About the Author: Fiona McIntosh

Fiona writes best selling historical adventure romance alongside the heroic romantic often brutal fantasy she built her career upon She lives in Australia but freuently roams the world meticulously researching the locations and gathering material for her historical novels that have international settings Her books are published worldwide and in various languages Her most recent historical fi

10 thoughts on “The Tea Gardens

  1. Brenda Brenda says:

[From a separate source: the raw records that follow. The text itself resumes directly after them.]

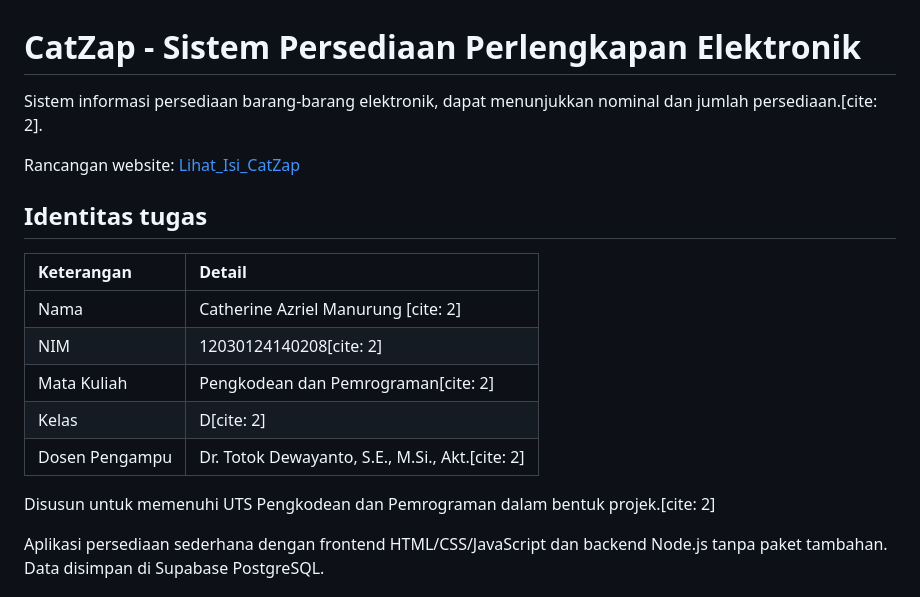
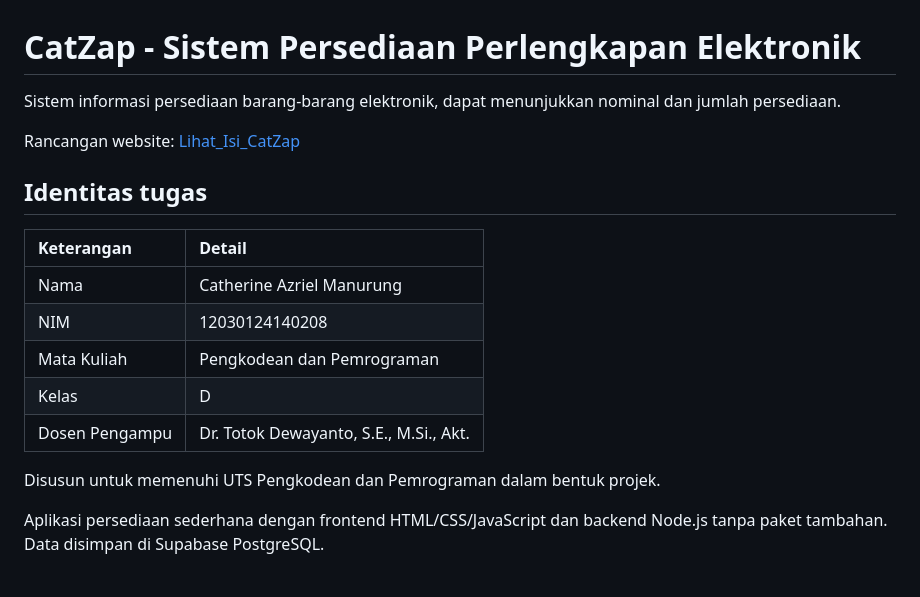
Before and after one commit to asdfabcj/Persediaan-barang-elektronik-1, a Markdown page: README.md, the part around the change. Rendered like a GitHub page.

Commit message:
Update README with project details and instructions

```diff
--- a/README.md
+++ b/README.md
@@ -1,6 +1,6 @@
 # CatZap - Sistem Persediaan Perlengkapan Elektronik
 
-Sistem informasi persediaan barang-barang elektronik, dapat menunjukkan nominal dan jumlah persediaan.[cite: 2].
+Sistem informasi persediaan barang-barang elektronik, dapat menunjukkan nominal dan jumlah persediaan.
 
 Rancangan website: [Lihat_Isi_CatZap](https://catherineazr.github.io/CatZapStorage/)
 
@@ -8,13 +8,13 @@ Rancangan website: [Lihat_Isi_CatZap](https://catherineazr.github.io/CatZapStora
 
 | Keterangan | Detail |
 | :--- | :--- |
-| Nama | Catherine Azriel Manurung [cite: 2] |
-| NIM | 12030124140208[cite: 2] |
-| Mata Kuliah | Pengkodean dan Pemrograman[cite: 2] |
-| Kelas | D[cite: 2] |
-| Dosen Pengampu | Dr. Totok Dewayanto, S.E., M.Si., Akt.[cite: 2] |
+| Nama | Catherine Azriel Manurung |
+| NIM | 12030124140208 |
+| Mata Kuliah | Pengkodean dan Pemrograman |
+| Kelas | D |
+| Dosen Pengampu | Dr. Totok Dewayanto, S.E., M.Si., Akt. |
 
-Disusun untuk memenuhi UTS Pengkodean dan Pemrograman dalam bentuk projek.[cite: 2]
+Disusun untuk memenuhi UTS Pengkodean dan Pemrograman dalam bentuk projek.
 
 Aplikasi persediaan sederhana dengan frontend HTML/CSS/JavaScript dan backend Node.js tanpa paket tambahan. Data disimpan di Supabase PostgreSQL.
 
```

    Dr Isla Fenwick loved her father dearly and wasn’t surprised he disagreed with Isla’s need to work at the hospital in Calcutta Her desire to teach midwifery to bring standards up to those in Britain was strong It was also where her mother had worked as a young woman; where she had contracted the disease which eventually took her life When Jovian Mandeville re entered Isla’s life and brought with him his desire to marry Isla she knew she still had to fulfil her life’s dream before she could marryThe journey at sea from England to India was a long one but Isla made few acuaintances When she finally arrived at the hospital in Calcutta she was exhausted But her immersion into the job began the following day and it wasn’t long before the thrill of teaching was once again upon her The reputation of Professor Saxon Vickery had preceded him Everyone was in awe of him but declared he was a horrid man Isla’s first meeting with the man himself proved the second part of that reputation to be true But as Isla taught her craft it seemed she also had much to learn – the slums of India were horrifying; the divisions of religion vast Everything Isla had ever known was being tested – her life would be forever changed from the experienceAs the time drew near for Isla to leave India to travel home to marry Jove her desire to see the Himalayan mountains was strong She knew she would feel deep regret if she left India without seeing them – but what would happen when she arrived at the tea plantation outside Darjeeling? The Tea Gardens by Aussie author Fiona McIntosh is another brilliant historical fiction novel by an author who proves time and again that she’s a master at her game Set mainly in 1933 Isla’s narration of her months in India are fascinating Written in a way that I felt I was experiencing it all; the gentle nature of the local midwives the smells in the slums the horrors that were there daily – right down to the beauty of the mountains and the fresh pure air at the tea gardens A thoroughly enjoyable novel and one I highly recommendWith thanks to Penguin Random House for my ARC to read and review

  2. Jenny Jenny says:

    The Tea Gardens is about a young woman's dream of helping others during childbirth in India Dr Isla Fenwick's mother died soon after her birth and made her father promise to ensure that Isla married before turning thirty one Dr Isla Fenwick was in no hurry to find a someone to marry so her father took upon himself to do it Charles Fenwick's candidate for his daughter was Jove Mandeville However Jove Mandeville understood Dr Isla Fenwick dreams to go to India and allow her to go The readers of The Tea Gardens will continue to follow Dr Isla Fenwick's advantages in IndiaThe Tea Gardens is the first book I have read of Fiona McIntosh and I did enjoy reading it I know readers of The Tea Gardens do not like Jove Mandeville they think he is wimp I love him Dr Isla Fenwick was so lucky to find a man that allows her to follow her dreams The Tea Gardens is well written and research by Fiona McIntosh I like her portrayal of her characters and the way they interact with each other Fiona McIntosh does a great job of describing her plot and settings to her readers The readers of The Tea Gardens will learn about working and living in India Also the readers of The Tea Gardens will start to understand the medical procedures for Tuberculosis and the conseuences of the disease on the suffers and family I recommend this book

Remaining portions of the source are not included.